DIRECTIONS
If a line in the entries below contains the word "white", it counts; report how many such lines there are, and only that number.
EXERCISE DATA below:
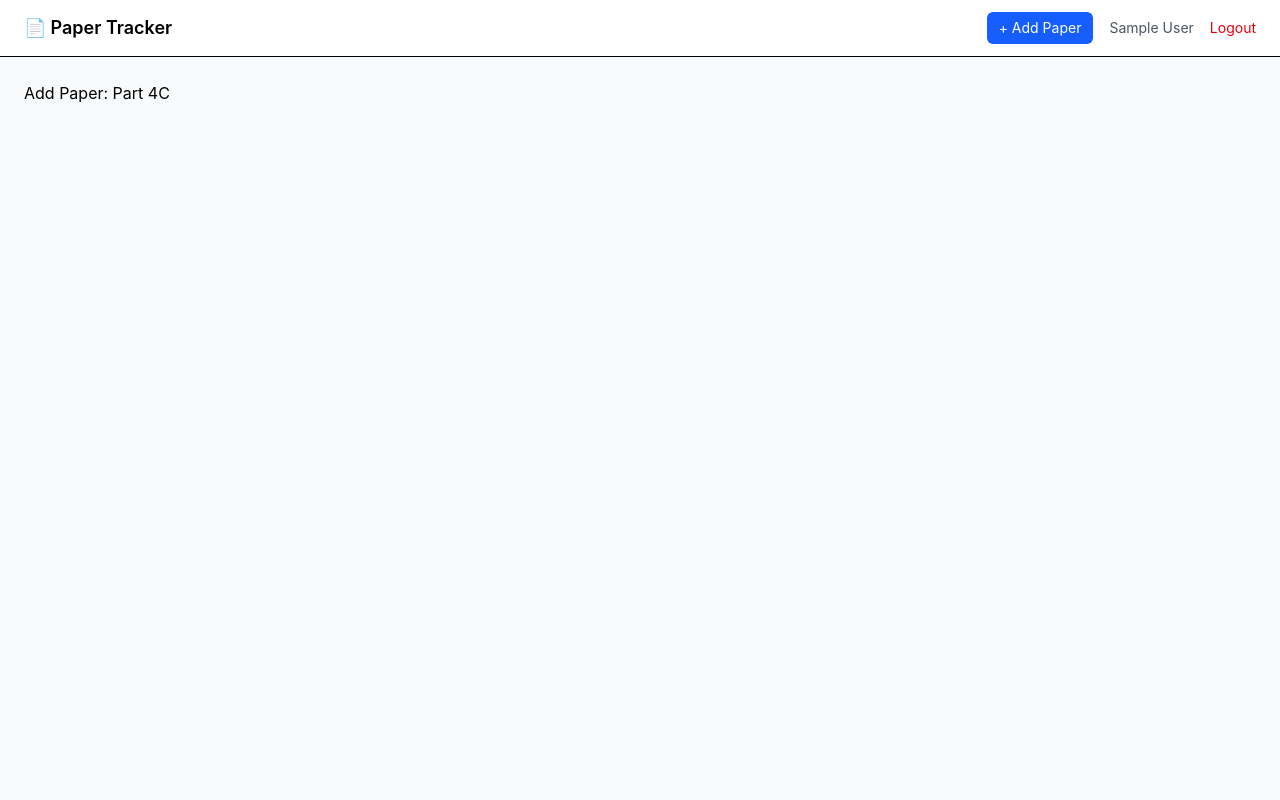
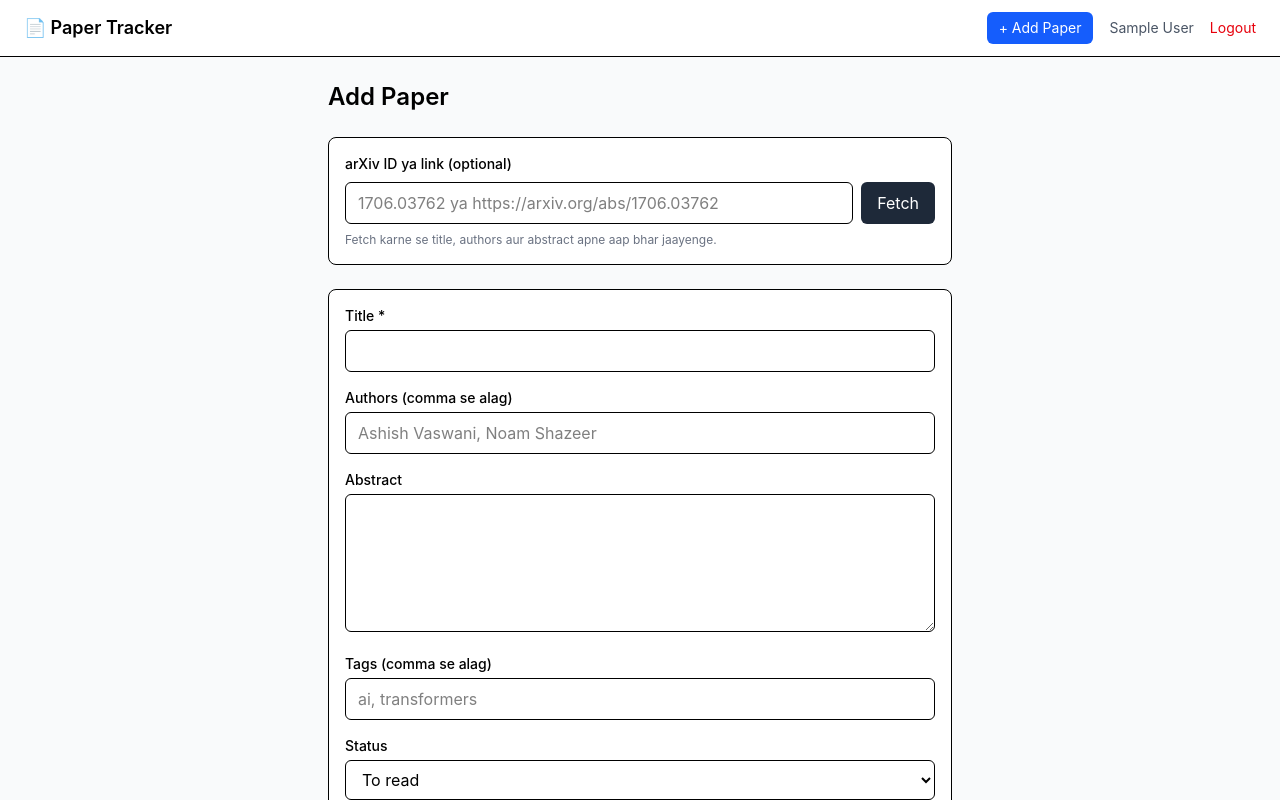
Before and after one commit to San1357/paper-tracker, a React (Vite) app in the folder client/: page /papers/new in a window 1280 px wide. Shown: the top 800 px of the page. Built offline with nearby package versions, Linux system fonts and the light colour scheme; no server answers; sample sign-in values are in the browser's storage.

Commit message:
Phase 4C: Add Paper page with arXiv auto-fill

```diff
--- a/client/src/App.jsx
+++ b/client/src/App.jsx
@@ -4,6 +4,7 @@ import Navbar from "./components/Navbar";
 import Login from "./pages/Login";
 import Register from "./pages/Register";
 import Dashboard from "./pages/Dashboard";
+import AddPaper from "./pages/AddPaper";
 
 function Layout() {
   return (
@@ -23,7 +24,7 @@ export default function App() {
       <Route element={<ProtectedRoute />}>
         <Route element={<Layout />}>
           <Route path="/" element={<Dashboard />} />
-          <Route path="/papers/new" element={<p className="p-6">Add Paper: Part 4C</p>} />
+          <Route path="/papers/new" element={<AddPaper />} />
           <Route path="/papers/:id" element={<p className="p-6">Paper Detail: Part 4D</p>} />
         </Route>
       </Route>
--- /dev/null
+++ b/client/src/pages/AddPaper.jsx
@@ -0,0 +1,157 @@
+import { useState } from "react";
+import { Link, useNavigate } from "react-router-dom";
+import api from "../api";
+
+const EMPTY_FORM = {
+  title: "",
+  authors: "",
+  abstract: "",
+  arxivId: "",
+  pdfUrl: "",
+  tags: "",
+  status: "to-read",
+  notes: "",
+};
+
+// "a, b , ,c" → ["a", "b", "c"]
+const splitList = (text) =>
+  text.split(",").map((s) => s.trim()).filter(Boolean);
+
+export default function AddPaper() {
+  const navigate = useNavigate();
+  const [arxivInput, setArxivInput] = useState("");
+  const [form, setForm] = useState(EMPTY_FORM);
+  const [fetching, setFetching] = useState(false);
+  const [saving, setSaving] = useState(false);
+  const [error, setError] = useState("");
+
+  const handleChange = (e) => setForm({ ...form, [e.target.name]: e.target.value });
+
+  // arXiv se details laao aur form bharo
+  const handleFetch = async (e) => {
+    e.preventDefault();
+    if (!arxivInput.trim()) return;
+    setError("");
+    setFetching(true);
+    try {
+      const { data } = await api.get("/arxiv", { params: { id: arxivInput.trim() } });
+      setForm((prev) => ({
+        ...prev,
+        title: data.title,
+        authors: data.authors.join(", "),
+        abstract: data.abstract,
+        arxivId: data.arxivId,
+        pdfUrl: data.pdfUrl,
+      }));
+    } catch (err) {
+      setError(err.response?.data?.message || "arXiv se details nahi aayi");
+    } finally {
+      setFetching(false);
+    }
+  };
+
+  // Paper database mein save karo
+  const handleSave = async (e) => {
+    e.preventDefault();
+    setError("");
+    setSaving(true);
+    try {
+      await api.post("/papers", {
+        ...form,
+        authors: splitList(form.authors),
+        tags: splitList(form.tags),
+      });
+      navigate("/");
+    } catch (err) {
+      setError(err.response?.data?.message || "Paper save nahi hua");
+      setSaving(false);
+    }
+  };
+
+  const inputClass = "w-full border rounded-md px-3 py-2";
+
+  return (
+    <div className="max-w-2xl mx-auto p-6">
+      <h1 className="text-2xl font-semibold mb-6">Add Paper</h1>
+
+      {/* arXiv fetch: alag form, taaki yahan Enter dabane pe paper save na ho */}
+      <form onSubmit={handleFetch} className="bg-white border rounded-lg p-4 mb-6">
+        <label className="block text-sm font-medium mb-2">arXiv ID ya link (optional)</label>
+        <div className="flex gap-2">
+          <input
+            value={arxivInput}
+            onChange={(e) => setArxivInput(e.target.value)}
+            placeholder="1706.03762 ya https://arxiv.org/abs/1706.03762"
+            className={inputClass}
+          />
+          <button
+            disabled={fetching}
+            className="bg-gray-800 text-white px-4 rounded-md whitespace-nowrap disabled:opacity-50"
+          >
+            {fetching ? "Fetching..." : "Fetch"}
+          </button>
+        </div>
+        <p className="text-xs text-gray-500 mt-2">
+          Fetch karne se title, authors aur abstract apne aap bhar jaayenge.
+        </p>
+      </form>
+
+      {error && <p className="text-sm text-red-600 bg-red-50 p-2 rounded mb-4">{error}</p>}
+
+      {/* Main form */}
+      <form onSubmit={handleSave} className="bg-white border rounded-lg p-4 space-y-4">
+        <div>
+          <label className="block text-sm font-medium mb-1">Title *</label>
+          <input name="title" required value={form.title} onChange={handleChange} className={inputClass} />
+        </div>
+
+        <div>
+          <label className="block text-sm font-medium mb-1">Authors (comma se alag)</label>
+          <input name="authors" value={form.authors} onChange={handleChange}
+            placeholder="Ashish Vaswani, Noam Shazeer" className={inputClass} />
+        </div>
+
+        <div>
+          <label className="block text-sm font-medium mb-1">Abstract</label>
+          <textarea name="abstract" rows={5} value={form.abstract} onChange={handleChange} className={inputClass} />
+        </div>
+
+        <div>
+          <label className="block text-sm font-medium mb-1">Tags (comma se alag)</label>
+          <input name="tags" value={form.tags} onChange={handleChange}
+            placeholder="ai, transformers" className={inputClass} />
+        </div>
+
+        <div>
+          <label className="block text-sm font-medium mb-1">Status</label>
+          <select name="status" value={form.status} onChange={handleChange} className={inputClass}>
+            <option value="to-read">To read</option>
+            <option value="reading">Reading</option>
+            <option value="done">Done</option>
+          </select>
+        </div>
+
+        <div>
+          <label className="block text-sm font-medium mb-1">Notes</label>
+          <textarea name="notes" rows={3} value={form.notes} onChange={handleChange} className={inputClass} />
+        </div>
+
+        {form.pdfUrl && (
+          <p className="text-sm">
+            PDF:{" "}
+            <a href={form.pdfUrl} target="_blank" rel="noreferrer" className="text-blue-600 underline">
+              {form.pdfUrl}
+            </a>
+          </p>
+        )}
+
+        <div className="flex gap-3 pt-2">
+          <button disabled={saving} className="bg-blue-600 text-white px-5 py-2 rounded-md disabled:opacity-50">
+            {saving ? "Saving..." : "Save Paper"}
+          </button>
+          <Link to="/" className="px-5 py-2 rounded-md border">Cancel</Link>
+        </div>
+      </form>
+    </div>
+  );
+}
```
End of EXERCISE DATA.
OUTPUT
4